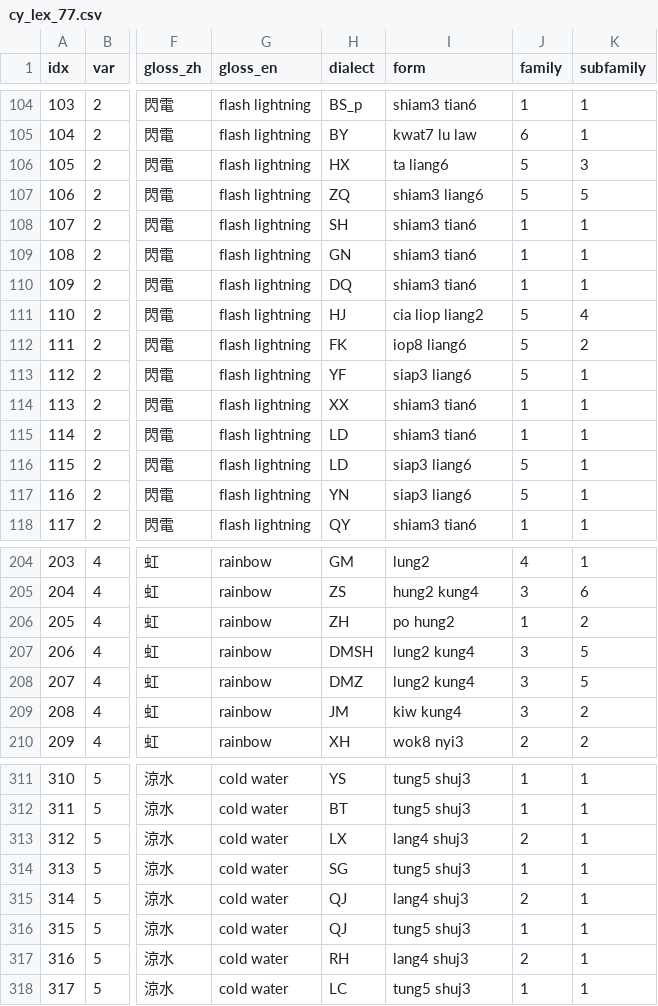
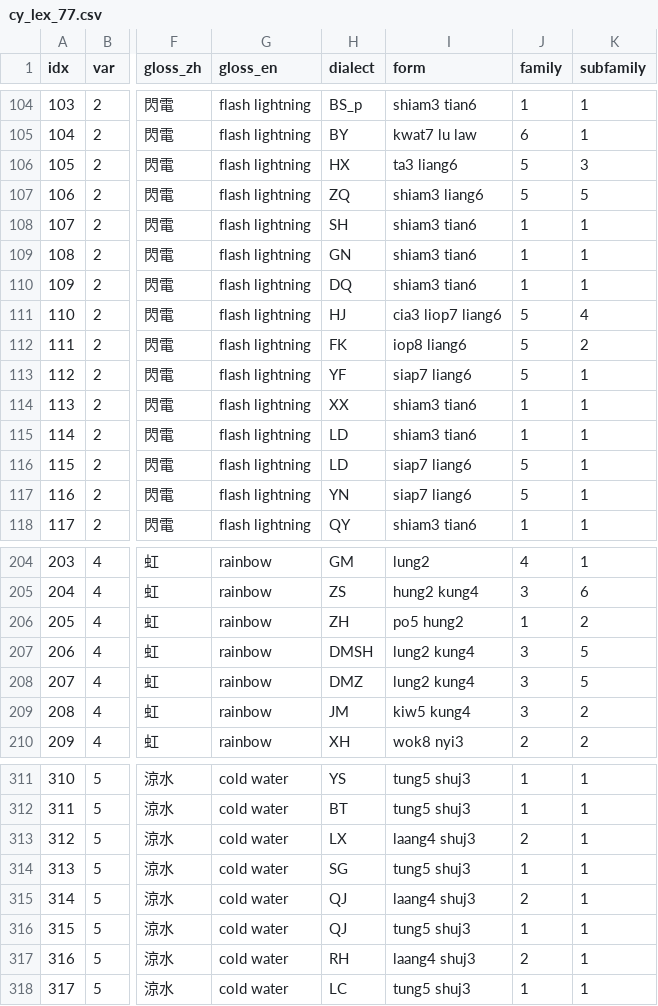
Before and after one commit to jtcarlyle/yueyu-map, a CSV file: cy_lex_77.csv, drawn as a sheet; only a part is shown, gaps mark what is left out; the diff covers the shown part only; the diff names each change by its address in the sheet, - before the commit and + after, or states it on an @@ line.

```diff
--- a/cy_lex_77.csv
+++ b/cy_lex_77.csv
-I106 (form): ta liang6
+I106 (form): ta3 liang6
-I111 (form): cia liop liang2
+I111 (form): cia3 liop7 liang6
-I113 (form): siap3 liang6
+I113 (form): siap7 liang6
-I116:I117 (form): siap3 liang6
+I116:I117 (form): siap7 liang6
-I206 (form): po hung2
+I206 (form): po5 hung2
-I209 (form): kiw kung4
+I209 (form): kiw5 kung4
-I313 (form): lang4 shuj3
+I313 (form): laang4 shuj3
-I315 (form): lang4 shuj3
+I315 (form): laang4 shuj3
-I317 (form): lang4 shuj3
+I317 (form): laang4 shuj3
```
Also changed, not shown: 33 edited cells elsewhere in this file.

--

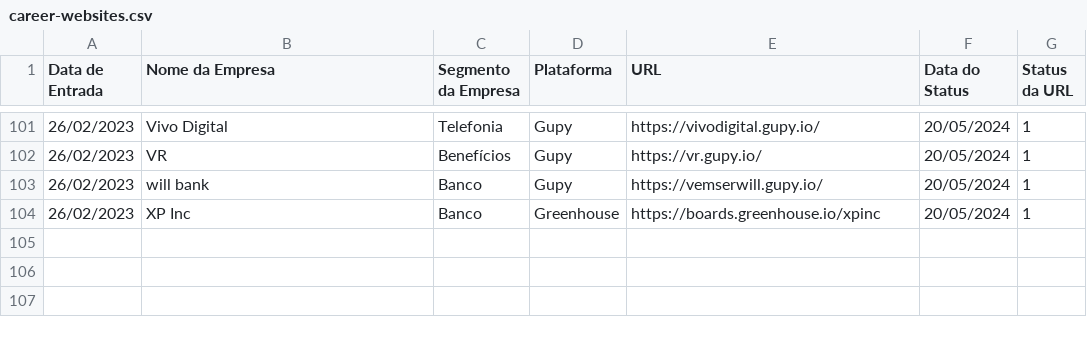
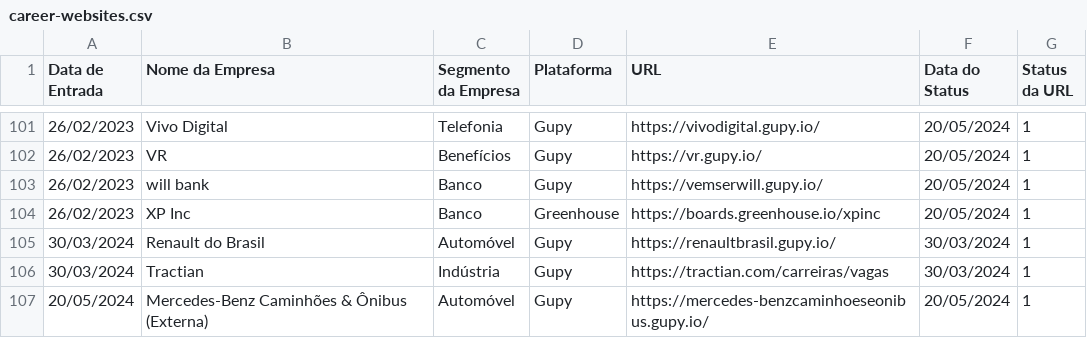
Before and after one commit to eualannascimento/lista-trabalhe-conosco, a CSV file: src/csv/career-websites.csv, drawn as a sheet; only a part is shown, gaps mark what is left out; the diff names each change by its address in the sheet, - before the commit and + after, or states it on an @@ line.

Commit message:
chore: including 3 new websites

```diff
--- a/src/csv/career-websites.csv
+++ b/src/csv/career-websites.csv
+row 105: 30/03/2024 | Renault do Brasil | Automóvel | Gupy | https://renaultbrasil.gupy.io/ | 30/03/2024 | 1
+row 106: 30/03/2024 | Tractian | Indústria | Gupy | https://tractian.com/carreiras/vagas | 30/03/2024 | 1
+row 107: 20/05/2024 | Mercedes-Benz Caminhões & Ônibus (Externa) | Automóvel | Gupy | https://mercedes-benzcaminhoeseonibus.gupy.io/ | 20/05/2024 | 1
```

= Exercise =
Show each line of the material holding "websites".

= Response area =
Before and after one commit to eualannascimento/lista-trabalhe-conosco, a CSV file: src/csv/career-websites.csv, drawn as a sheet; only a part is shown, gaps mark what is left out; the diff names each change by its address in the sheet, - before the commit and + after, or states it on an @@ line.
chore: including 3 new websites
--- a/src/csv/career-websites.csv
+++ b/src/csv/career-websites.csv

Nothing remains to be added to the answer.